— Description of the task —
Give the count of lines below that include the word "const", and say nothing else.

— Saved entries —
- - -
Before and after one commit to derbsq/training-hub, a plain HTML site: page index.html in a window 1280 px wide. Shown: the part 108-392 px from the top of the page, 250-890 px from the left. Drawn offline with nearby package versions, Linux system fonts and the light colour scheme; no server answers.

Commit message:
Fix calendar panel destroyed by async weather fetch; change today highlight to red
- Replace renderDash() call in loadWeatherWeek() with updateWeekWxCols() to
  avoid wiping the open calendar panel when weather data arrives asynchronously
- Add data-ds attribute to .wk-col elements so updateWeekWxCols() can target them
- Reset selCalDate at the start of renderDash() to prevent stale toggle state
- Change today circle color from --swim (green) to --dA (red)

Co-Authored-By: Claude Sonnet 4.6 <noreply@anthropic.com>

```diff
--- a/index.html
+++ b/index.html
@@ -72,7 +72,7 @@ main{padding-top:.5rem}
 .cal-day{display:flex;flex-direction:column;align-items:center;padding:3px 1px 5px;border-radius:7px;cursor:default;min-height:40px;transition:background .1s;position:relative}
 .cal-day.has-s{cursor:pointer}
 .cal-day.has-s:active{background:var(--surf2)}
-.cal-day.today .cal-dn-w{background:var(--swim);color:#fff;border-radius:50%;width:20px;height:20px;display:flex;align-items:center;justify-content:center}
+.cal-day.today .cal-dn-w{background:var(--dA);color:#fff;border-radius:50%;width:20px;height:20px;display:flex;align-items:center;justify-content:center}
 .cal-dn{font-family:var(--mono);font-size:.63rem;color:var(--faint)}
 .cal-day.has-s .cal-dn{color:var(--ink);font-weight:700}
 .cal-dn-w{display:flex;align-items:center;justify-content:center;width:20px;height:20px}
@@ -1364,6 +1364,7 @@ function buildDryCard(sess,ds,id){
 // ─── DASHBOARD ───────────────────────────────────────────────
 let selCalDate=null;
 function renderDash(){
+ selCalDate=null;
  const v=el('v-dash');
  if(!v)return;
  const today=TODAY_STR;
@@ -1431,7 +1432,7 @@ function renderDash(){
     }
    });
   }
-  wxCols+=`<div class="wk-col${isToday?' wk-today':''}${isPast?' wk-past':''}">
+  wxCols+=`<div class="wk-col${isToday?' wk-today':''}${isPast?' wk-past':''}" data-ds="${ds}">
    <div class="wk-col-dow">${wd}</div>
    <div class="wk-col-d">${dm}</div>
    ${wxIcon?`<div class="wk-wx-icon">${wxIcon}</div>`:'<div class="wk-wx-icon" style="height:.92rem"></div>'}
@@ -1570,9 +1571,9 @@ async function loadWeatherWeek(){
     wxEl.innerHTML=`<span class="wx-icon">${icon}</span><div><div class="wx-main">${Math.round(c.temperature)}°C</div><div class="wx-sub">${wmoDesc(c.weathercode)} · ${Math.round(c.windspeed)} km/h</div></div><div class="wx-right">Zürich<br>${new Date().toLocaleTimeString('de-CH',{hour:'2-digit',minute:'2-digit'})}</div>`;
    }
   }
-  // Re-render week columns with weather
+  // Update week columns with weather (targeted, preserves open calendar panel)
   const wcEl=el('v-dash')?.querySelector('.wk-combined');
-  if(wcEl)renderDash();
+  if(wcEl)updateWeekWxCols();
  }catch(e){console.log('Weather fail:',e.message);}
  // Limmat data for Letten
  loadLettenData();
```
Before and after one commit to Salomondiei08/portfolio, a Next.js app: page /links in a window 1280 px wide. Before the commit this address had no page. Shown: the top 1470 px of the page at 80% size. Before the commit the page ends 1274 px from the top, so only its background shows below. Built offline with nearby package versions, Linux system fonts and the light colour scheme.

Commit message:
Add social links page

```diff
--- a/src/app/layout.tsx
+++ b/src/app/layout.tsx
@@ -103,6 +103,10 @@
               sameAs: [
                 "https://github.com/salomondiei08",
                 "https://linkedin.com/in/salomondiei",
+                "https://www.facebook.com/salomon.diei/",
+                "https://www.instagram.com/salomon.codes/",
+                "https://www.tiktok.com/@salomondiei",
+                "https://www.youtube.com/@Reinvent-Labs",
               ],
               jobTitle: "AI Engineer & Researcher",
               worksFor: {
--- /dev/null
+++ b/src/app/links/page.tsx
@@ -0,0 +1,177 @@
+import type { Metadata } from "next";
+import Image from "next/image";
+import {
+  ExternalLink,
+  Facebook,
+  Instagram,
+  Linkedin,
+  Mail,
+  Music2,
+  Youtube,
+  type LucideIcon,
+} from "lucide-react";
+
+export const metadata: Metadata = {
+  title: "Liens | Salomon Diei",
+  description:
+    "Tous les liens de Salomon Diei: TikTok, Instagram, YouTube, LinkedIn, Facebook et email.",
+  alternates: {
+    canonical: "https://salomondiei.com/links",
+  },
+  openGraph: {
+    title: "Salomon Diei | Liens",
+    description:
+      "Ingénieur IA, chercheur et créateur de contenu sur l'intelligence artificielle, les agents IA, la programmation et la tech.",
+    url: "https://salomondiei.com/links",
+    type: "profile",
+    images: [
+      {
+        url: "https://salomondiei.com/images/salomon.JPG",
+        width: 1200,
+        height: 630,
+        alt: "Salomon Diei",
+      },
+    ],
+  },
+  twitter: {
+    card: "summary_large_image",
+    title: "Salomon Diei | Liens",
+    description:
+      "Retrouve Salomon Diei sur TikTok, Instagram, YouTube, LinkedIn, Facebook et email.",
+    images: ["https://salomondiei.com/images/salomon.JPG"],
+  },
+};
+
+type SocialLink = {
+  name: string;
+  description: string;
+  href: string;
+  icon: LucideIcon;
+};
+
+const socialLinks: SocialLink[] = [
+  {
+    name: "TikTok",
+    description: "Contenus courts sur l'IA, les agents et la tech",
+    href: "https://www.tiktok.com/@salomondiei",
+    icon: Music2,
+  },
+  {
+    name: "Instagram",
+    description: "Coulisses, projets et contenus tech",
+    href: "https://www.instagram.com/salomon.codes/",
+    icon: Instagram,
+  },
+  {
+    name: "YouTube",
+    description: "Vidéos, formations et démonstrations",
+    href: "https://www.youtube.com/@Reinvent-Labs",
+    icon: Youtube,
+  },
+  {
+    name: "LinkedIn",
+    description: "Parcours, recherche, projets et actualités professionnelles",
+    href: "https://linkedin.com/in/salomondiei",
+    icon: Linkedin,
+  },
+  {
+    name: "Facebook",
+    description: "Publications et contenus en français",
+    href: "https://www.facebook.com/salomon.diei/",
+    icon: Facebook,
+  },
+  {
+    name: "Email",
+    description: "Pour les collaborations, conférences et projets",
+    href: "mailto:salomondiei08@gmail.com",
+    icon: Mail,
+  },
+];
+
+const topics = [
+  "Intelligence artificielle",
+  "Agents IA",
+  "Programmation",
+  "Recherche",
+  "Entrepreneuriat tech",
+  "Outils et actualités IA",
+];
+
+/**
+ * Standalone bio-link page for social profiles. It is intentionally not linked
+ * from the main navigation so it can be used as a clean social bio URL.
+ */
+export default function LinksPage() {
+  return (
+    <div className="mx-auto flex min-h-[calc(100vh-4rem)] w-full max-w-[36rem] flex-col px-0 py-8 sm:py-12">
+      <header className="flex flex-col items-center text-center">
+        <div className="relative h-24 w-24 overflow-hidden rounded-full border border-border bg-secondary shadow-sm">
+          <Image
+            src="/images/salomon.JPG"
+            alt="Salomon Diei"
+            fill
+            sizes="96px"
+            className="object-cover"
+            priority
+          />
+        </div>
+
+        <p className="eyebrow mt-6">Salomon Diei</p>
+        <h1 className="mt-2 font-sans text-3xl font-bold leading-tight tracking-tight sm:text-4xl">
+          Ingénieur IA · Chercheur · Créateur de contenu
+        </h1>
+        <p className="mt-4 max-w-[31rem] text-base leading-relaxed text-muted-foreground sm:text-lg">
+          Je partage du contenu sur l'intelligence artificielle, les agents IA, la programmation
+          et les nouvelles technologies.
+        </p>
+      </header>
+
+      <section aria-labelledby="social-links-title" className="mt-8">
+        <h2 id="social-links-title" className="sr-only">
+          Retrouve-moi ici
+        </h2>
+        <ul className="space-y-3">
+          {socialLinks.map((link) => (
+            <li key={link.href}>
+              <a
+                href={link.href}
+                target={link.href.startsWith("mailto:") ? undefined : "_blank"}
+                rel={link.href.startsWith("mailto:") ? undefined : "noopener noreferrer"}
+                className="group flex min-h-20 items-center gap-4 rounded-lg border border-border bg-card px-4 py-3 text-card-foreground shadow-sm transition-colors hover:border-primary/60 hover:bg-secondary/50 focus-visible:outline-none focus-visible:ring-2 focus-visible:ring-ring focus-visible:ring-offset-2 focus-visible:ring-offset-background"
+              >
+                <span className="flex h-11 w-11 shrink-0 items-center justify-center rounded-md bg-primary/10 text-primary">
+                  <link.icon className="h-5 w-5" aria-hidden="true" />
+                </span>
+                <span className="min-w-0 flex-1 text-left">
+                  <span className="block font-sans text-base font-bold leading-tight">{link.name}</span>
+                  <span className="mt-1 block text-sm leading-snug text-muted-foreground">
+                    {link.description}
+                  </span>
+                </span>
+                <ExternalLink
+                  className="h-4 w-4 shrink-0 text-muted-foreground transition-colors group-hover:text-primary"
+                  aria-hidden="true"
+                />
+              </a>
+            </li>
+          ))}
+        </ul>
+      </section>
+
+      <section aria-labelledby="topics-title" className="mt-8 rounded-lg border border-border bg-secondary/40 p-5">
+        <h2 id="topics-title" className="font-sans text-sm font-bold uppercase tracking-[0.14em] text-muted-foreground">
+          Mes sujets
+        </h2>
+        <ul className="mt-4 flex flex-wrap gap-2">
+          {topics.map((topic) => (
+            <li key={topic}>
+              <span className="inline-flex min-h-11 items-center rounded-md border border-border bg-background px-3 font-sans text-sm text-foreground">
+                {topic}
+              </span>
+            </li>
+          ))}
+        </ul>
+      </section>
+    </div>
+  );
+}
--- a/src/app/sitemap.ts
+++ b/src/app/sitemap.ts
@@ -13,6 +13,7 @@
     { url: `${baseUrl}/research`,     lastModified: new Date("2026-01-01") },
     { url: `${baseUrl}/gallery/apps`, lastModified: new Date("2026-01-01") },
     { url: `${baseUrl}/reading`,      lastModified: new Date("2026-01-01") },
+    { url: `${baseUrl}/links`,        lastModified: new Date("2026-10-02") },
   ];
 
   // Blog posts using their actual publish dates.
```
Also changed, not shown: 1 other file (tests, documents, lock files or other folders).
- - -
— Task result —
6